In this work, we describe a method by which to create
cold, slow beams of molecules using a rotating
supersonic molecular beam source. The supersonic
expansion cools the internal temperature of the
molecules and the rotor velocity largely cancels the
flow velocity of the beam, slowing the beam.
Centrifugal action enhances the backing pressure of
the supersonic expansion and significantly cools the
molecules and further enhances the beam intensity.
Theoretical calculations and design specification are
presented, followed by extensive experimental results
for both supersonic and effusive molecular beams.
The latter includes beams of pure gases and seeded
beams, where the molecule of interest is further
slowed by inverse seeding in a heavy rare gas.
Finally, other molecular cooling and trapping
techniques are described including
experimentally-realized techniques (buffer gas
loading, photoassociation of cold atoms, and timed
pulsed electric fields) and several new theoretical

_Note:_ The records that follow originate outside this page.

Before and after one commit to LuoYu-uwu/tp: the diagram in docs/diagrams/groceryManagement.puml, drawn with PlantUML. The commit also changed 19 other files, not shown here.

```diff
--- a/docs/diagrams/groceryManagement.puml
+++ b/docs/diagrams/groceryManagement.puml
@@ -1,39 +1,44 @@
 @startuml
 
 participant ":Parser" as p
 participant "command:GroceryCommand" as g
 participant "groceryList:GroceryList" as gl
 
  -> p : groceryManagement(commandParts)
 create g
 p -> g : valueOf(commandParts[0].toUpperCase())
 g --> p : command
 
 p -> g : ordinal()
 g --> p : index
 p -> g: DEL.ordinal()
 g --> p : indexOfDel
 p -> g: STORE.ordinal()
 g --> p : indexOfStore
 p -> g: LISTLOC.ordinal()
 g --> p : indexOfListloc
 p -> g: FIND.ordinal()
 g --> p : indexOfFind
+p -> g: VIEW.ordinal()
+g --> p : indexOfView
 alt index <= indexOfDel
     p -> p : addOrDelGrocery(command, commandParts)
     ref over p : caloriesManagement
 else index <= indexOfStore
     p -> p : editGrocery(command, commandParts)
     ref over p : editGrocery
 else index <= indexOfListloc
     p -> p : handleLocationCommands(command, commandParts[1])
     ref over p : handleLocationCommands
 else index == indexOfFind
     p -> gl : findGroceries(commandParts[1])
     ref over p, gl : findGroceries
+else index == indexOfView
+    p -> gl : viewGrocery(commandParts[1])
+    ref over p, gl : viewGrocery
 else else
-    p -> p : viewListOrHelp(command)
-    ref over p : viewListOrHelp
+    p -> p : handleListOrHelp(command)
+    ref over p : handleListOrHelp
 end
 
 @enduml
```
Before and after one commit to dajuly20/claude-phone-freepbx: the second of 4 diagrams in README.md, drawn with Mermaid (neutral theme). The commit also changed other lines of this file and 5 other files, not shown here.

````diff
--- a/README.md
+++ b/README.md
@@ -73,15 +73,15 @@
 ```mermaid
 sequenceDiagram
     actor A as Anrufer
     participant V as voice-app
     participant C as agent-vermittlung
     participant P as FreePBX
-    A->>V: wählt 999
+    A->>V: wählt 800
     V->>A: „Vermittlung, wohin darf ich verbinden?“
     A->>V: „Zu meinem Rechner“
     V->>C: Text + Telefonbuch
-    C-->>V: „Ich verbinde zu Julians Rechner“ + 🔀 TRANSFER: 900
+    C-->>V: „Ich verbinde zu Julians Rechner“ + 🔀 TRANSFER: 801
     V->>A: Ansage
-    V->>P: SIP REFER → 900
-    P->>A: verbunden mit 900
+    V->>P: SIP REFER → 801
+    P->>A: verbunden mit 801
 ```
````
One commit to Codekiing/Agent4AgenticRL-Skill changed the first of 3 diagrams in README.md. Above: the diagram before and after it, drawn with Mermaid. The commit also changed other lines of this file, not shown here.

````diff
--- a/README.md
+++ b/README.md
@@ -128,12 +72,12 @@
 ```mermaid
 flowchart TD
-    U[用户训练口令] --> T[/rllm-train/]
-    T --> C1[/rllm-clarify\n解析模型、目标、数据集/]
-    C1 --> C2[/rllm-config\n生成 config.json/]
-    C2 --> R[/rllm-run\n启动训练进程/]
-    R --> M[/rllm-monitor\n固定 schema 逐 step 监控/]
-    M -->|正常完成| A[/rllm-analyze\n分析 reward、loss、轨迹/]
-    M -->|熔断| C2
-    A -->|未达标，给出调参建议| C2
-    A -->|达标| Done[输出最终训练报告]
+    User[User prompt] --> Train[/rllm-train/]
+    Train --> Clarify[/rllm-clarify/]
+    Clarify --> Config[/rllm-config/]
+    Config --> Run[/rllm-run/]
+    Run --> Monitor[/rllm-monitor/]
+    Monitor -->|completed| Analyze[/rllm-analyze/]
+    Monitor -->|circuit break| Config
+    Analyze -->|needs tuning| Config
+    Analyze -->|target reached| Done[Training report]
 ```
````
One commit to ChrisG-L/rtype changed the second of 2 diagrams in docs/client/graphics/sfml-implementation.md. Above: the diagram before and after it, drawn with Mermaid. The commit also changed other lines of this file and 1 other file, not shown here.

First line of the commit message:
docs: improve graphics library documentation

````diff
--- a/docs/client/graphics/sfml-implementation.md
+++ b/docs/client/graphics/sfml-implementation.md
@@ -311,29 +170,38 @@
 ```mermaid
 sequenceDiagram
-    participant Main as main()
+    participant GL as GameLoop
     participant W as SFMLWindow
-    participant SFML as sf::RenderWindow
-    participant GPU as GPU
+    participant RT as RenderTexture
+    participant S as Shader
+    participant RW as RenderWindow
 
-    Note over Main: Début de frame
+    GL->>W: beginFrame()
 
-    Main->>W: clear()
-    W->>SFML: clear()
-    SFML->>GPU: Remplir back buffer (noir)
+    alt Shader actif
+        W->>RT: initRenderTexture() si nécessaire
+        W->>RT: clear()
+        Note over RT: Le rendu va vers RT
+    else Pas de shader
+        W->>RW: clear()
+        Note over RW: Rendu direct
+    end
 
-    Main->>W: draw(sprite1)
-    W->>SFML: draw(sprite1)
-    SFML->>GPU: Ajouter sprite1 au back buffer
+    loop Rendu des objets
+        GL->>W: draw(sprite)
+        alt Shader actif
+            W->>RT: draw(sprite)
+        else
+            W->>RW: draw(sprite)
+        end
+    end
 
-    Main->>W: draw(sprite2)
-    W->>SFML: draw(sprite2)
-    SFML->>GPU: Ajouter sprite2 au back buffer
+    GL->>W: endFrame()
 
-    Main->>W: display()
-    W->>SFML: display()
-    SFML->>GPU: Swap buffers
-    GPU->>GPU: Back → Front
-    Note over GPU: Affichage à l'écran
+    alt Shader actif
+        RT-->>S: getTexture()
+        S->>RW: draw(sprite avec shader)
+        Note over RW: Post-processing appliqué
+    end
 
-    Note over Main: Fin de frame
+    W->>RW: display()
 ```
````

ideas (e.g. multi-wavelength lasers, laser scooping,
intracavity slowing, bichromatic slowing, and